Growing up means a series of reinventing one’s self. Trying to find meaning in the everyday and find ways of adding value to the landscape. And perhaps it’s because I’m now on the downhill side of my 40s that I find myself really wondering what my value is anymore.
Its easy to tally up all the failings and shortcomings. That’s a sort of math I excel at. But I’m not sure I know how to figure my value. This isn’t some problem 9th grade algebra with Mister Pierce could have prepared me for. Is there a foil method for figuring out my value as a person? Wife? Mother? Employee? Writer? All the other hats I wear such as recycling sorter, parallel parker, or painter without taping first? Do I still have value and if so, how much?
I know this is an impossible task, this pondering of what my value is.
But it is also my reality, this pondering of what my value is to myself and to others — especially the people whose opinion matters most to me. Most especially my children who don’t count on me for their actual existence anymore but whose bodies I still re-cover with fallen blankets and foreheads I still kiss in the darkness of night.

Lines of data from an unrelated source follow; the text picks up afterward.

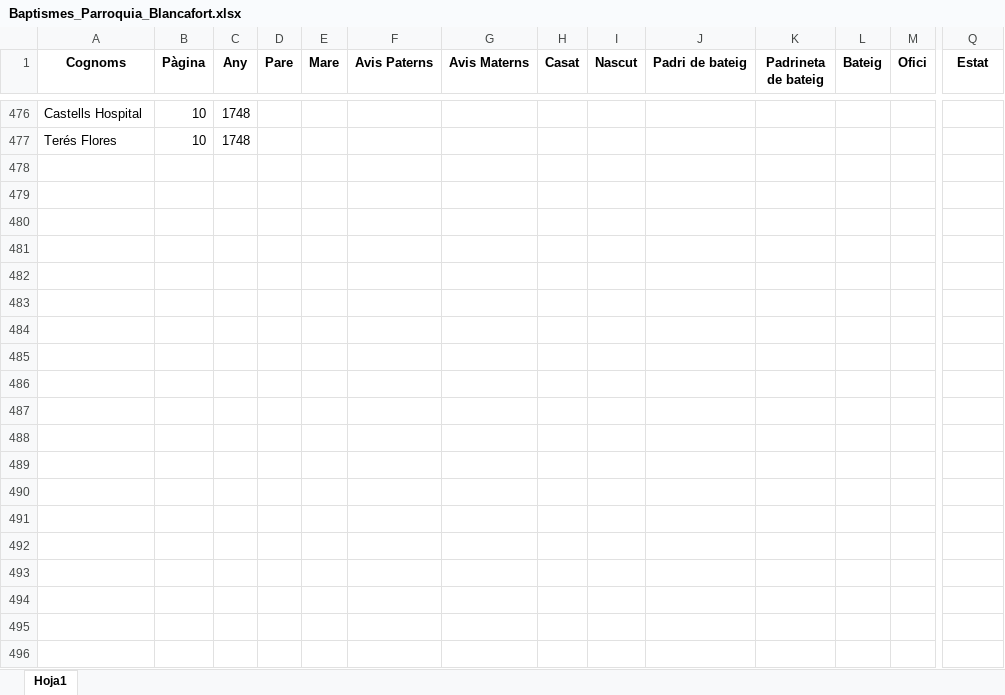
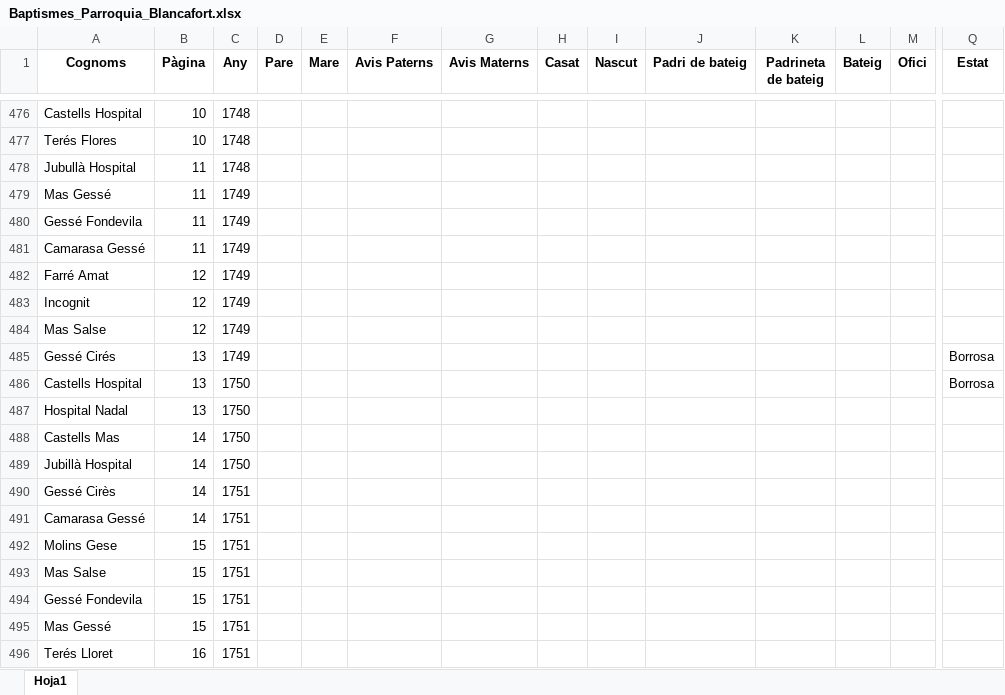
Before and after one commit to arbreFamiliar/DadesGenerals, an Excel workbook: Bisbats/Catalunya/Lleida/Blancafort/Sacraments/Baptismes/Excel/Baptismes_Parroquia_Blancafort.xlsx, sheet Hoja1, drawn as a sheet; only a part is shown, gaps mark what is left out; values as stored, in another font and other column widths than the file's, no borders; rows hold the shown columns only; the diff covers the shown part only; the diff names each change by its address in the sheet, - before the commit and + after, or states it on an @@ line.

Commit message:
afegint dades indexades blancafort

```diff
--- a/Bisbats/Catalunya/Lleida/Blancafort/Sacraments/Baptismes/Excel/Baptismes_Parroquia_Blancafort.xlsx (sheet Hoja1)
+++ b/Bisbats/Catalunya/Lleida/Blancafort/Sacraments/Baptismes/Excel/Baptismes_Parroquia_Blancafort.xlsx (sheet Hoja1)
+row 478: Jubullà Hospital | 11 | 1748
+row 479: Mas Gessé | 11 | 1749
+row 480: Gessé Fondevila | 11 | 1749
+row 481: Camarasa Gessé | 11 | 1749
+row 482: Farré Amat | 12 | 1749
+row 483: Incognit | 12 | 1749
+row 484: Mas Salse | 12 | 1749
+row 485: Gessé Cirés | 13 | 1749 |  |  |  |  |  |  |  |  |  |  | Borrosa
+row 486: Castells Hospital | 13 | 1750 |  |  |  |  |  |  |  |  |  |  | Borrosa
+row 487: Hospital Nadal | 13 | 1750
+row 488: Castells Mas | 14 | 1750
+row 489: Jubillà Hospital | 14 | 1750
+row 490: Gessé Cirès | 14 | 1751
+row 491: Camarasa Gessé | 14 | 1751
+row 492: Molins Gese | 15 | 1751
+row 493: Mas Salse | 15 | 1751
+row 494: Gessé Fondevila | 15 | 1751
+row 495: Mas Gessé | 15 | 1751
+row 496: Terés Lloret | 16 | 1751
```
Also changed, not shown: 74 added rows elsewhere in this sheet.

Now if you’ll excuse me, I think I’ll make brownies or chocolate chip banana muffins so that they at least value my baked good offerings. Last night’s dinner didn’t go over so well, so I must make amends.